PMOs perfectly positioned to help make project products persistent

How PMOs can smooth the path of projects, to help make changes more “sticky”

Photograph of the London Eye, superimposed with the text "PMOs perfectly positioned to make project products more persistent"

A while back I attended a PMO FlashMob discussion facilitated by Ranjit Sidhu of ChangeQuest and hosted as usual by Lindsay Scott of Arras People.

This session was on how PMOs can help projects to deliver organisational change more effectively. There were several interesting take-away messages, of which I found the most interesting to be:

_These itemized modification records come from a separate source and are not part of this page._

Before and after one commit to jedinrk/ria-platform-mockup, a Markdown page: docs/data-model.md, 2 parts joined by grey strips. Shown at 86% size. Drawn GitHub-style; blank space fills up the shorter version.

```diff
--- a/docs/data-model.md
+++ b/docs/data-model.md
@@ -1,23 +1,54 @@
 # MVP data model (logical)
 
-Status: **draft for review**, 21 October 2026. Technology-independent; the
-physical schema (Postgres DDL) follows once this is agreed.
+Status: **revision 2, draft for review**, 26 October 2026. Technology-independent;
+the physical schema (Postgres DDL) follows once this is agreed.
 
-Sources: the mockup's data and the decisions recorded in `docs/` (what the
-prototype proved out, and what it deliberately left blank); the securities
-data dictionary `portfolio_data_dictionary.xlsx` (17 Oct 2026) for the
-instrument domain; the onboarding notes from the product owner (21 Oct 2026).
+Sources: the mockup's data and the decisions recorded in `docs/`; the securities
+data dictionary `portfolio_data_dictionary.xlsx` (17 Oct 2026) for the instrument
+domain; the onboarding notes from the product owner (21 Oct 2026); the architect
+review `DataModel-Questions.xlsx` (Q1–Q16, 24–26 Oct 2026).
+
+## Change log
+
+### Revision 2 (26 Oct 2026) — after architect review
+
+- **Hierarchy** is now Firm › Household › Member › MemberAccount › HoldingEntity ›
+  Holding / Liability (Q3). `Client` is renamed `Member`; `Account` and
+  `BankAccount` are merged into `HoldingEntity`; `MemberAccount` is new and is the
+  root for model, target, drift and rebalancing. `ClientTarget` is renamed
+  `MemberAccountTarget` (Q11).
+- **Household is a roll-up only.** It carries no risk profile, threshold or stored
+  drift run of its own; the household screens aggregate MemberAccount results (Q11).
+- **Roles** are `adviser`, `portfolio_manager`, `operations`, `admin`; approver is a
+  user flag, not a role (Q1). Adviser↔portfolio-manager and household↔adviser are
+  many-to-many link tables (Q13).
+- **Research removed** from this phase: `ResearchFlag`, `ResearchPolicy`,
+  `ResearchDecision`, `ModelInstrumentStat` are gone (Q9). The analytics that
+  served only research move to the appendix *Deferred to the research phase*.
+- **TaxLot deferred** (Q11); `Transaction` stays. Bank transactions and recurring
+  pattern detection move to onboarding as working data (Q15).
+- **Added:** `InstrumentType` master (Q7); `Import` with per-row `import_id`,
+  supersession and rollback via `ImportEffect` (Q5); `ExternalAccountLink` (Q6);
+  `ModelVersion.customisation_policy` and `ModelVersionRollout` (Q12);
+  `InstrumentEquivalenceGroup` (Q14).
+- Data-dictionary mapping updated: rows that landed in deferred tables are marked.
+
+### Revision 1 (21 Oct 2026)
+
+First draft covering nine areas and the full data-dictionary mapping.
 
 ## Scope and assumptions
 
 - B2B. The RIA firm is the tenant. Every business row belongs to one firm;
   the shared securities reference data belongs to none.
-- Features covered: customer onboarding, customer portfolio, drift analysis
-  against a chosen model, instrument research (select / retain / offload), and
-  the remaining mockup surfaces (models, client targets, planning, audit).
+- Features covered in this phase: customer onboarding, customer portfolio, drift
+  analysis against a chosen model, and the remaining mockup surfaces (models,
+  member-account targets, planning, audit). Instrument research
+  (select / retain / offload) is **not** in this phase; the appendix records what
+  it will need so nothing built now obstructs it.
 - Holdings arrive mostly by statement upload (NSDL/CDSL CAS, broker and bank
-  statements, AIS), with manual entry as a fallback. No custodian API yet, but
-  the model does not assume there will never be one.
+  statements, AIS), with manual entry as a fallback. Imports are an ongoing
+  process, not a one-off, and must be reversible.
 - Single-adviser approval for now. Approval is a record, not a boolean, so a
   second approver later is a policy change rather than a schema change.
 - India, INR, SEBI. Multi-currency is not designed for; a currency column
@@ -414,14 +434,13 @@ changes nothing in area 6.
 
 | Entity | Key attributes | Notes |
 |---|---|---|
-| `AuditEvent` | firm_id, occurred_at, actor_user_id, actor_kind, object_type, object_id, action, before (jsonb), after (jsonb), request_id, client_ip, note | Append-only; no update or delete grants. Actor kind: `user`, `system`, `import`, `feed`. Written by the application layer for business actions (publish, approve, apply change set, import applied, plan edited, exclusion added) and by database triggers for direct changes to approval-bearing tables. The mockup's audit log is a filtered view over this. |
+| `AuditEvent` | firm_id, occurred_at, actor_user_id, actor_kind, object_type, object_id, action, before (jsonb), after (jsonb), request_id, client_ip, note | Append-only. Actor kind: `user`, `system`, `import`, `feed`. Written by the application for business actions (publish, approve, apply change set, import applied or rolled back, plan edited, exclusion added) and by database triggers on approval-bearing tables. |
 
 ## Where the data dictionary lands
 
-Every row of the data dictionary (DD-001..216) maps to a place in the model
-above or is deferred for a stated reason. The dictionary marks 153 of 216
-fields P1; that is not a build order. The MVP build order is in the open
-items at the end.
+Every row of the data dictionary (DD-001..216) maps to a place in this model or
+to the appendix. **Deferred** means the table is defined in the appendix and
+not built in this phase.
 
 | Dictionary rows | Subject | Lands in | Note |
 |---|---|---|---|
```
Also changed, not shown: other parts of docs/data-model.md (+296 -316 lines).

  • If you want a change to “stick” (without people reverting to the old way of doing things), it is just as important to get the people ready for the change (Change Management) as it is to get the change ready for the people (producing project deliverables).
  • The most successful Change projects allow stakeholders time to “grieve” for the old ways, and time to become familiar with the new ways. These projects put in consistent effort to maintain momentum on the journey from the “as is” to the “to be”, until the post-change ways become “the new normal”
  • Small pilots (preferably including some vocal objectors) can generate early successes that can be used as good news stories to spread the word and help to form positive opinions.
  • Change projects may well be asking BAU workers to carry extra work above and beyond their “day jobs” (with all its targets and objectives). During major changes, a significant proportion of people experience sufficient stress so as to pose a risk to their mental health. What can projects do to help organisations come through the Change experience still healthy?
  • Just telling people about the Change and what will happen will only get you so far. Listening to stakeholders and demonstrating what you have done with their feedback will get you much farther.

PMOs (especially PfMOs) have a unique position on the interface between the projects being carried out to effect organisational change, and the people out in the wider organisation who experience the change happening to them. So PMOs can help changes to stick by:

  • Including change management themes in project reporting (at least as a RAG category, or preferably as a measured deliverable).
  • Devising and delivering approaches to express change management as a quantified KPI.
  • Becoming the “eyes and ears” of projects; picking up informal stakeholder views on projects.
  • Project and Programme PMOs can also make change easier internally by providing good quality inductions for new project team members.

So those were the key points for me (Lindsay’s are here) from what was a very informative and useful session on how PMOs can help to make change “sticky”.

© Copyright Pragmatic PMO Ltd, first published in 2015

Spontaneous teamwork – the best kind?

Spontaneous teamwork - the best kind

I recently saw a great example of spontaneous teamwork. I was making my way up one of those very long escalators you find in London tube stations. Some way above me and ahead of me, a woman took off her hat and put her hand on the moving hand rail, but without realising it let go of her hat. The hat slid quickly down the steeply sloping polished surface next to the hand rail. It slid past several people but a man about ten rows behind the woman caught the hat. The hat was then passed forwards by various people and within little more than ten seconds was returned to the delighted and grateful woman, who until then had not even realised it was lost.

I noted several observations from this little scene… Continue reading “Spontaneous teamwork – the best kind?”